There were 967 deaths per 100,000 Muslim men in a year – compared to 605 Hindu men, 415 Buddhist men and 402 Christian men.

Muslim women were also at heightened risk, especially during the second wave.

The findings by the Office for National Statistics (ONS) add to the weight of evidence that minority groups are disproportionately affected by the pandemic.

But in a finding described as unexplained by researchers, Muslim men were at higher risk even once some likely factors were accounted for.

These were age, location, social deprivation, occupation, living arrangements and certain underlying health conditions.

This was also true of Muslim women during the second wave of the pandemic.

“Further work is needed to increase our knowledge and understanding of the possible mechanisms underlying this unexplained risk," the study authors said.

The ONS said it was difficult to separate religion from ethnic background in studying the effects of Covid-19.

Among Muslims, 75.7 per cent of deaths were in people from a South Asian background.

A separate study this month showed that the South Asian population in England was at higher risk from the virus throughout 2020.

This inequality was found to have worsened during the second wave.

“For some religious groups, there is considerable overlap with ethnic background,” the ONS said.

“This means that it is difficult to separate the observed association between Covid-19 mortality risk and religion from the risk associated with ethnic background.”

The new figures for Muslim men reflect 2,727 deaths in the first year of the pandemic.

Their death rate of 967 deaths per 100,000 people was higher than that for any other religious group.

Among Muslim women, there were 1,464 deaths over the same period ending in February 2021.

Their death rate of 519 per 100,000 was also the highest of any religion.

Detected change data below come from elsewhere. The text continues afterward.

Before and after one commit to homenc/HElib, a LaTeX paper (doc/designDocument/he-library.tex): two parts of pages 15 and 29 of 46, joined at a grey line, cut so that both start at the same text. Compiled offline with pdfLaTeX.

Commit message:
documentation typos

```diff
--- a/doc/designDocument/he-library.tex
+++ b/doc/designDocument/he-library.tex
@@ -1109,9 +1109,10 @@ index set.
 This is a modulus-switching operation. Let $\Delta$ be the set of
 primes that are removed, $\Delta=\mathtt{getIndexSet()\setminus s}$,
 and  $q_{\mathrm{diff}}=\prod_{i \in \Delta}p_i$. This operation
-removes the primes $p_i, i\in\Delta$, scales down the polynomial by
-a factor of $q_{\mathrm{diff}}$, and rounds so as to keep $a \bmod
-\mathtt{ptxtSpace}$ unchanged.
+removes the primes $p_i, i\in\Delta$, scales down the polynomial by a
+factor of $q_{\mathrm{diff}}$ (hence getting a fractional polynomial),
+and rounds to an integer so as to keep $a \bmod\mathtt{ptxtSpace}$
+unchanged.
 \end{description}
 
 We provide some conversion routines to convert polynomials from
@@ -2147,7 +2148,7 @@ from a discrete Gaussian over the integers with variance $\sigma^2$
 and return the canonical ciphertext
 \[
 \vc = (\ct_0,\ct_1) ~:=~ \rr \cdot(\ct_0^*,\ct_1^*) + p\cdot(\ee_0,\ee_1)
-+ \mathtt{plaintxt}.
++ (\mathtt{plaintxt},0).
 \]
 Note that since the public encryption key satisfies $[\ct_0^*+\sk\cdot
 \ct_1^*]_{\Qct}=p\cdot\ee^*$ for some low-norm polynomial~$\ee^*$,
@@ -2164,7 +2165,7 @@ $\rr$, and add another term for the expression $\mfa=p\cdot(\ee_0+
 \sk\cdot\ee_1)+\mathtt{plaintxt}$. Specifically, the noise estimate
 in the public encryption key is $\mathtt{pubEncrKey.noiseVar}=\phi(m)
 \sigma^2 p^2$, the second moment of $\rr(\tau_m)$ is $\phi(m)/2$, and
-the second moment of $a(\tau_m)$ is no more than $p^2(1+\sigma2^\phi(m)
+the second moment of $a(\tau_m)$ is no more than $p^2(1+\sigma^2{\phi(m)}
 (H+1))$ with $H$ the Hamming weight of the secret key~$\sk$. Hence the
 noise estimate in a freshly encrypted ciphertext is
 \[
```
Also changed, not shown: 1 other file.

It was 347 for Hindu women, 250 for Christian women and 230 for Buddhist women.

During the second wave last November, a Birmingham graveyard became the first Muslim burial ground in the UK to declare itself full amid the pandemic.

The main Muslim cemetery in Bradford was also struggling to keep up with burials.

In addition to a greater risk of illness and death from Covid-19, there are also concerns over lower vaccination take-up among ethnic minorities.

Experts say that endemic racism and the legacy of past mistreatment create a lack of trust among ethnic minority groups.

Figures published last month by the ONS showed that 91.3 per cent of white British people in England over 70 had received a Covid-19 vaccine.

But the figure was only 74.0 per cent in people of Pakistani background and 72.7 per cent among the Bangladeshi group.